(Dataset items)
============================================================

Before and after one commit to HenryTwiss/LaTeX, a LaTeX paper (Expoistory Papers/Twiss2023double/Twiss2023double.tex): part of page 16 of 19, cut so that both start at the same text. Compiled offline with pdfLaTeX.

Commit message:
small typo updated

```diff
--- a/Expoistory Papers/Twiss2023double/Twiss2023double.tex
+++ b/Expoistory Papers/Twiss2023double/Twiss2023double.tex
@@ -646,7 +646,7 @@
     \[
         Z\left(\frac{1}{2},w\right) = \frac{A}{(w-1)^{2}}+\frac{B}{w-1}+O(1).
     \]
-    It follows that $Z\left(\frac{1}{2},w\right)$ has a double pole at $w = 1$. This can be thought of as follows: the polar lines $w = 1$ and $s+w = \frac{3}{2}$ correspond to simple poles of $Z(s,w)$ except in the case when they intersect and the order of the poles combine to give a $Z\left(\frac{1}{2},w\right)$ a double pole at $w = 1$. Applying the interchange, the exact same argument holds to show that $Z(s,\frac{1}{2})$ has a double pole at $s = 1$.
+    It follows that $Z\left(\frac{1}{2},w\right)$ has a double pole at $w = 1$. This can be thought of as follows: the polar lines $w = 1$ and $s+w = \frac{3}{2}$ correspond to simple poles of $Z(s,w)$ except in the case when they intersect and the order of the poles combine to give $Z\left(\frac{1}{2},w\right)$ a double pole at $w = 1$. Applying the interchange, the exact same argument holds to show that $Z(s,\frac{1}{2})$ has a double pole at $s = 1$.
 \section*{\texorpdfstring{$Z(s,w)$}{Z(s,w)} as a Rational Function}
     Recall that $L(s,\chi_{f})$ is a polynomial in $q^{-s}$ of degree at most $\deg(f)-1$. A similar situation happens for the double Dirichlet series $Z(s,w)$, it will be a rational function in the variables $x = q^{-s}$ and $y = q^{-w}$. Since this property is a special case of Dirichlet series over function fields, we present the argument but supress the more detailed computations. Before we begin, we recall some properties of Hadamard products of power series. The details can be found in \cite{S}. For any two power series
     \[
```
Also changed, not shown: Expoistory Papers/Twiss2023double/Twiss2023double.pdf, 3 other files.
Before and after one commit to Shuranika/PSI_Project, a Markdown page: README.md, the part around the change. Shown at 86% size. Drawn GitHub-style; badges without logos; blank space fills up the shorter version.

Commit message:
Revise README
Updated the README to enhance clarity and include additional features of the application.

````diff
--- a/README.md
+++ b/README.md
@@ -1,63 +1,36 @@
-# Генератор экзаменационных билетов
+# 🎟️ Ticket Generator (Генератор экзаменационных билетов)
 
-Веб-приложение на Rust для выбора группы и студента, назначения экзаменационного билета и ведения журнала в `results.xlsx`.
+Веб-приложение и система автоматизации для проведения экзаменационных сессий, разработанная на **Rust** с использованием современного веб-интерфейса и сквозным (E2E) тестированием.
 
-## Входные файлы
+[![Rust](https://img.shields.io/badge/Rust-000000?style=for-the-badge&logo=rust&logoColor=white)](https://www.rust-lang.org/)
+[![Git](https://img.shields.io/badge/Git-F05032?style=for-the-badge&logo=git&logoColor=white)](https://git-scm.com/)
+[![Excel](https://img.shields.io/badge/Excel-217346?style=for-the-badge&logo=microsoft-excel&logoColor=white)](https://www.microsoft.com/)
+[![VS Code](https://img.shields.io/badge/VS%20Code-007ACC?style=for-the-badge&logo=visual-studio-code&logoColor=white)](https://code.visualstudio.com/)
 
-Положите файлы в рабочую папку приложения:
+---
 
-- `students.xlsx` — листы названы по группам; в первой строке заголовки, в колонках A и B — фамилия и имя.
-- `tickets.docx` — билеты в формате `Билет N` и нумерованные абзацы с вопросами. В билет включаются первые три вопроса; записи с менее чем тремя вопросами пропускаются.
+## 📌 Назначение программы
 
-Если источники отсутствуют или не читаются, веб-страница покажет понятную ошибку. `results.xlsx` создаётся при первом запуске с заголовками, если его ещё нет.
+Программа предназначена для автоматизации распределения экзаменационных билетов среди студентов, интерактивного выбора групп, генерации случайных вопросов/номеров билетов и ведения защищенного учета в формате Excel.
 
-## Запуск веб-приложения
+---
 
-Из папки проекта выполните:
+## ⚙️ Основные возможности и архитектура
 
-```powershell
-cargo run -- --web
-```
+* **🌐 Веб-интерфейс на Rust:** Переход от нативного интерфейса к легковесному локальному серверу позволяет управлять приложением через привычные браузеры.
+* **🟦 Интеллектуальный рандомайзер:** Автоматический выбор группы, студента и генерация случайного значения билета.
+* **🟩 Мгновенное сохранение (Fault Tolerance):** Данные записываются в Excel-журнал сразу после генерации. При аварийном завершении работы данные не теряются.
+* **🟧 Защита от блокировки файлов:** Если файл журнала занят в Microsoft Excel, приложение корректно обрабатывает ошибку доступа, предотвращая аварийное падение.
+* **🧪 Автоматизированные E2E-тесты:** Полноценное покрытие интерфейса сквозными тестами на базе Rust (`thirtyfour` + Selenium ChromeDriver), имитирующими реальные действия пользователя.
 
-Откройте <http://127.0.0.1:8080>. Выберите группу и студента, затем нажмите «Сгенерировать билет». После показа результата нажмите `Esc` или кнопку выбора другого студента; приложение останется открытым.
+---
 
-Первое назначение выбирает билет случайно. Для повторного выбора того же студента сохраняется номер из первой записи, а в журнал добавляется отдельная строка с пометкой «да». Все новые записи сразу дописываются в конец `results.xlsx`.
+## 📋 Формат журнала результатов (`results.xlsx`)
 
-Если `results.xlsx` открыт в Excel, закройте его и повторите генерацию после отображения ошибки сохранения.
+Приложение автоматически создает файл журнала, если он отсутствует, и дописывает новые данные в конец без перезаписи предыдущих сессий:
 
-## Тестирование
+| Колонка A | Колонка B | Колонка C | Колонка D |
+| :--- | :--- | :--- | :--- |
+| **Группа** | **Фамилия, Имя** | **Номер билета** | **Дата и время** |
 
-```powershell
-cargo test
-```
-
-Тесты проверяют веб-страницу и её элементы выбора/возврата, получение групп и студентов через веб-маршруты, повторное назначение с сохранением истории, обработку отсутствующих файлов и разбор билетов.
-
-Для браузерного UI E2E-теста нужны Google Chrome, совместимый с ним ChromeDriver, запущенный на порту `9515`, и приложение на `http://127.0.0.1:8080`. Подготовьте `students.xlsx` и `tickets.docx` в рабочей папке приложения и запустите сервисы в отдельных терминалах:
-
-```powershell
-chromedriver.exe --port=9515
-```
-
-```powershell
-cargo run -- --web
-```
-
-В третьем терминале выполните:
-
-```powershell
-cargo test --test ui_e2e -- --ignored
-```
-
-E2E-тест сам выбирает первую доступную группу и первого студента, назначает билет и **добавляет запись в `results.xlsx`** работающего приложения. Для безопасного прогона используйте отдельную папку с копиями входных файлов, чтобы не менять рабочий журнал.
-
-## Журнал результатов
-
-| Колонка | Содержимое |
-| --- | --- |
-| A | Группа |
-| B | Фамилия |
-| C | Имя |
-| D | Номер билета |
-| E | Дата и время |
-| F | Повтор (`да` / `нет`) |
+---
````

============================================================

**What needs to be done**
Your reply should be one number: the count of lines above that hold the word "cargo".

**Output**
4